» Task item
The word "your" may appear in lines of the data below. Say how many lines hold it, giving only the number.

-- Given entries follows --

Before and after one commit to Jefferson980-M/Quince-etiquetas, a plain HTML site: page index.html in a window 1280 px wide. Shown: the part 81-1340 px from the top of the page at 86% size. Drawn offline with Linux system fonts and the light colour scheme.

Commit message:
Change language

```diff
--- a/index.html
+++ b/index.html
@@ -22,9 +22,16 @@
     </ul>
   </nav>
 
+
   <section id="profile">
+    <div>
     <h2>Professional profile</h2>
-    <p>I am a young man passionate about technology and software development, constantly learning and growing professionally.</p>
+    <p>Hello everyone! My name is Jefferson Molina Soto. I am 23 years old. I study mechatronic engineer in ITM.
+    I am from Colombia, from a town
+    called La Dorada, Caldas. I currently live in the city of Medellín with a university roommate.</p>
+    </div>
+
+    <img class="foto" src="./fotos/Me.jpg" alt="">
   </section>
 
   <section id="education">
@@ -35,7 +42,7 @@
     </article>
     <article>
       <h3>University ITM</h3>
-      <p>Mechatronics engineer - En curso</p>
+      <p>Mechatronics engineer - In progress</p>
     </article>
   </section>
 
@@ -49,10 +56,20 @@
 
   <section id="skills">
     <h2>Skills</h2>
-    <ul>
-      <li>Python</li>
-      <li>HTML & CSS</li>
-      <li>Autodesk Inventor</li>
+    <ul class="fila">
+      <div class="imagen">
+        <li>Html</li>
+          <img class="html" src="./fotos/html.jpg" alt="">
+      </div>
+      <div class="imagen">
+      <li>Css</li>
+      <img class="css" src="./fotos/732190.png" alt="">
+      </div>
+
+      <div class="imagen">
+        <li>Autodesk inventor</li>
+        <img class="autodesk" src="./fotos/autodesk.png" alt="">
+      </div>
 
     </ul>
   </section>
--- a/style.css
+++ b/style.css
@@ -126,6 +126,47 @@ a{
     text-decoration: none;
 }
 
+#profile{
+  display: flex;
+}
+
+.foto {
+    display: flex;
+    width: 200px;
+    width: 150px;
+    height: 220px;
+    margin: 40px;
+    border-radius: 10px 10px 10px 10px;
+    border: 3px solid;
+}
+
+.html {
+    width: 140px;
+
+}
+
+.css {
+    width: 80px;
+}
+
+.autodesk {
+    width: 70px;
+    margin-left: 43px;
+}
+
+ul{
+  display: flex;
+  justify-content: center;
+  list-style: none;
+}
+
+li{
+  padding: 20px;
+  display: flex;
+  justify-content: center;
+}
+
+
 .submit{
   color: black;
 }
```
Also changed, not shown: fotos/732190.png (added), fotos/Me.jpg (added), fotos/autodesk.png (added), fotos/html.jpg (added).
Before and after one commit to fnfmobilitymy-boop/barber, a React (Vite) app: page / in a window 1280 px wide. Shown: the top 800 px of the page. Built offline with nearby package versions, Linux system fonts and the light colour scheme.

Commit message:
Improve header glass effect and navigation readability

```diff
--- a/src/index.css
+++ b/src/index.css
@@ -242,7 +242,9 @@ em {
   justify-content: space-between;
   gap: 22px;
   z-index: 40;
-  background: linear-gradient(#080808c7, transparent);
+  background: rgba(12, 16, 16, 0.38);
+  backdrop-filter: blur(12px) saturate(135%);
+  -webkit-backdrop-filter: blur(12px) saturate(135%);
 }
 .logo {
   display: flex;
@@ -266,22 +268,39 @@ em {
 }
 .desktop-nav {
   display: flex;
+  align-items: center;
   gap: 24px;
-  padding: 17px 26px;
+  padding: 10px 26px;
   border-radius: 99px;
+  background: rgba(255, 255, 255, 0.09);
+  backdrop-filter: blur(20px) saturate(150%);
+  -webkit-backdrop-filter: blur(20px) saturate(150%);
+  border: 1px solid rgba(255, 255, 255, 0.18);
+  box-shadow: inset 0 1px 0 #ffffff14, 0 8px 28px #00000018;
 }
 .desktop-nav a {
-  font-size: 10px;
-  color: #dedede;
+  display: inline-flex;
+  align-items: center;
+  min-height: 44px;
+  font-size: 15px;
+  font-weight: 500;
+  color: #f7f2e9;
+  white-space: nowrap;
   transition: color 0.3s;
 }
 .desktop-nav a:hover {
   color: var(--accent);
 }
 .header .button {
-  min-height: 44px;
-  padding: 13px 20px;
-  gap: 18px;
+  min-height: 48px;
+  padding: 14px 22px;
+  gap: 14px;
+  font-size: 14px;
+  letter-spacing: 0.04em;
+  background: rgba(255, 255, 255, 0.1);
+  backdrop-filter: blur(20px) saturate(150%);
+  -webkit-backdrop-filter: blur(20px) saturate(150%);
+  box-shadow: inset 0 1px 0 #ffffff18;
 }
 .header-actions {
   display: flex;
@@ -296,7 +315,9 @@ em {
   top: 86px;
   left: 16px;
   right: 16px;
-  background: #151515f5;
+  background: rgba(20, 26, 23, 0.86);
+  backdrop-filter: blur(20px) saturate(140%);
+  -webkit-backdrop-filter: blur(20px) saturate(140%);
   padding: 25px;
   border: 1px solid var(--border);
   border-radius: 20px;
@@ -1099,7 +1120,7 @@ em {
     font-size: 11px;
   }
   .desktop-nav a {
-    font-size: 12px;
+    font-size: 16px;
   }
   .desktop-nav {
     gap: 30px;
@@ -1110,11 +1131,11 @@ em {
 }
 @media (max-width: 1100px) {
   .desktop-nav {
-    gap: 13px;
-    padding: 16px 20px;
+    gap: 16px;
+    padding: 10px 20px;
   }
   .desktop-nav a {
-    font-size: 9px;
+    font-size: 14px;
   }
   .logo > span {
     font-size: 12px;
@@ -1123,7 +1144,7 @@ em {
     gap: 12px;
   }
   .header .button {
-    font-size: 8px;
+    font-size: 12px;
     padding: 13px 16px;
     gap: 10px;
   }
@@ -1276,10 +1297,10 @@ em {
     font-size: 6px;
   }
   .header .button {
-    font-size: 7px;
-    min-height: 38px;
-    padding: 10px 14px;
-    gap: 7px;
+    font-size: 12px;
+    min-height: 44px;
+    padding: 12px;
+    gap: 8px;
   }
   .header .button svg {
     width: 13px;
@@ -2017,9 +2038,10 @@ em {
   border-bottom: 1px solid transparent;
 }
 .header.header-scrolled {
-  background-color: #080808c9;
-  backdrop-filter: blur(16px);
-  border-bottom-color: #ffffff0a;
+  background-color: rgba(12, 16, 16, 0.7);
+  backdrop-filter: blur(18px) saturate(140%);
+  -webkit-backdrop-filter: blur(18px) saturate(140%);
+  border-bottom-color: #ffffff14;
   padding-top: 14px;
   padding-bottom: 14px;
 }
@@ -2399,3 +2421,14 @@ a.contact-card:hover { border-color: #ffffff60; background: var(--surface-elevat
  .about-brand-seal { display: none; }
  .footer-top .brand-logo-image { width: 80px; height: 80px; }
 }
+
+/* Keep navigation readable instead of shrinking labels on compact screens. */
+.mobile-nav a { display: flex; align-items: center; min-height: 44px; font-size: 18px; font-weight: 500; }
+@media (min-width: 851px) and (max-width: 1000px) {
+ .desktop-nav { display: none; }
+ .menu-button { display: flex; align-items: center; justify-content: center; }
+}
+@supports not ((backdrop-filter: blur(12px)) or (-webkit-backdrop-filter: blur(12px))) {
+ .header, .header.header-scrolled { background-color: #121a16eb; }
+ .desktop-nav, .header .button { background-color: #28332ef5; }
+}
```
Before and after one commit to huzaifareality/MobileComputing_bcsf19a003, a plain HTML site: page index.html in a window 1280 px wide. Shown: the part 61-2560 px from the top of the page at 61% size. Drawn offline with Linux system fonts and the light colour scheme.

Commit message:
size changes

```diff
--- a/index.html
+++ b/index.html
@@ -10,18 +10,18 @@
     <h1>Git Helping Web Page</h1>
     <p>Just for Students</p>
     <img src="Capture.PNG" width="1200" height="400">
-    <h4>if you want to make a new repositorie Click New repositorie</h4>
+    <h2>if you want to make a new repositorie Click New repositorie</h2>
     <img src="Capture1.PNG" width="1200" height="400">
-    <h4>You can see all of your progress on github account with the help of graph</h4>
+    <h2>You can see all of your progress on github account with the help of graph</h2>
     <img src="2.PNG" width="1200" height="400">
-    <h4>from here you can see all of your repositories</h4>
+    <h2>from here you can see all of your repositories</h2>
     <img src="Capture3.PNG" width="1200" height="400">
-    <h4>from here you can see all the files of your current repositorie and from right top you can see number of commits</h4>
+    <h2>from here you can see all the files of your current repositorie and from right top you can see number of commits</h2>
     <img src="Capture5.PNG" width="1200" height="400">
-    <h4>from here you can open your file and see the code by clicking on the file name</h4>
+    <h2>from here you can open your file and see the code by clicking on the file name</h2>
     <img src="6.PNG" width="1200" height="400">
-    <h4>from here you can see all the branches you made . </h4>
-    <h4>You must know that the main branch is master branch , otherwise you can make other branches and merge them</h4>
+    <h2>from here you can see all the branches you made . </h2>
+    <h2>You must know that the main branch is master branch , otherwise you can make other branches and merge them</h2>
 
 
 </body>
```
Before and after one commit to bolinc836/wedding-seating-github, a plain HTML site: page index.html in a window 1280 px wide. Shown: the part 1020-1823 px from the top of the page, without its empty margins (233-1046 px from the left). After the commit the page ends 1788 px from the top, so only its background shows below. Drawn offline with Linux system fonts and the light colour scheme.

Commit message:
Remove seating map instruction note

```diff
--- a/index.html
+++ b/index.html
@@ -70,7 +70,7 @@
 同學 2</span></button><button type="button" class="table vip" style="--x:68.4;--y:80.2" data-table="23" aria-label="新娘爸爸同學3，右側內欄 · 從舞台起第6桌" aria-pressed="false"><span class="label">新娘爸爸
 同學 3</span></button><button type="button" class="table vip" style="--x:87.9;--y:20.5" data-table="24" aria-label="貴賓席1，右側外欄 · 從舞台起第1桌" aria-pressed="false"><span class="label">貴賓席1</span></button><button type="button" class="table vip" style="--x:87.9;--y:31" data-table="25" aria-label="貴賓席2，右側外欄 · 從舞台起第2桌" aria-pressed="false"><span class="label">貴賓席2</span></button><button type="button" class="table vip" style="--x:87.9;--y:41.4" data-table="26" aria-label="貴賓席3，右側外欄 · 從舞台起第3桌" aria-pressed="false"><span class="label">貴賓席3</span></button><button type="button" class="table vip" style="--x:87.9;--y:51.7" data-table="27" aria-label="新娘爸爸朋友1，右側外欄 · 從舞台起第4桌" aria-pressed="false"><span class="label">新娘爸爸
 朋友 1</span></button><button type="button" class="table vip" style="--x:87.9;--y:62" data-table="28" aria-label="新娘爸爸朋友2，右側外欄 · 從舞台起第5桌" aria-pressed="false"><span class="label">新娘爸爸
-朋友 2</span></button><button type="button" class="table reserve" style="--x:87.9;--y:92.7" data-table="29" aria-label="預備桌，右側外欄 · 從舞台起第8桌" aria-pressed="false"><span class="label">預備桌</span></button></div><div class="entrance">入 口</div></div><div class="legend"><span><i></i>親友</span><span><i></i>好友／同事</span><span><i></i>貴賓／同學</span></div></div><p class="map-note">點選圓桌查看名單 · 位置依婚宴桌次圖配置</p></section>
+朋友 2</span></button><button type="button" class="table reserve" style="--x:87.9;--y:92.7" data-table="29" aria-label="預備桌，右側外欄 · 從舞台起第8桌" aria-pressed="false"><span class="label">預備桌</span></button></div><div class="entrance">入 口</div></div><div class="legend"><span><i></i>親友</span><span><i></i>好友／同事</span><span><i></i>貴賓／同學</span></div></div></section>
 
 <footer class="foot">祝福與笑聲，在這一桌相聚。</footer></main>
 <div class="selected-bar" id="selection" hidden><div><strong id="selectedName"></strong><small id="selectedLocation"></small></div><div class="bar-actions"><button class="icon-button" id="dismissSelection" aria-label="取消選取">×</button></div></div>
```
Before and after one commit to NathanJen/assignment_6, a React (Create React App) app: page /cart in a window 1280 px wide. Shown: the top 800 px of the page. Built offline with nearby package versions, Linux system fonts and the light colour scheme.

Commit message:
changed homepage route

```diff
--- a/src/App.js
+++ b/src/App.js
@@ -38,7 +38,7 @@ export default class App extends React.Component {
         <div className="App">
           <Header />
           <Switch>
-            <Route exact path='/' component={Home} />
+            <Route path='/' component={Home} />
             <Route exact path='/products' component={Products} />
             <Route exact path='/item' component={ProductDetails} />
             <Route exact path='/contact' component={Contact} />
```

-- Given entries concluded --

» Written solution
8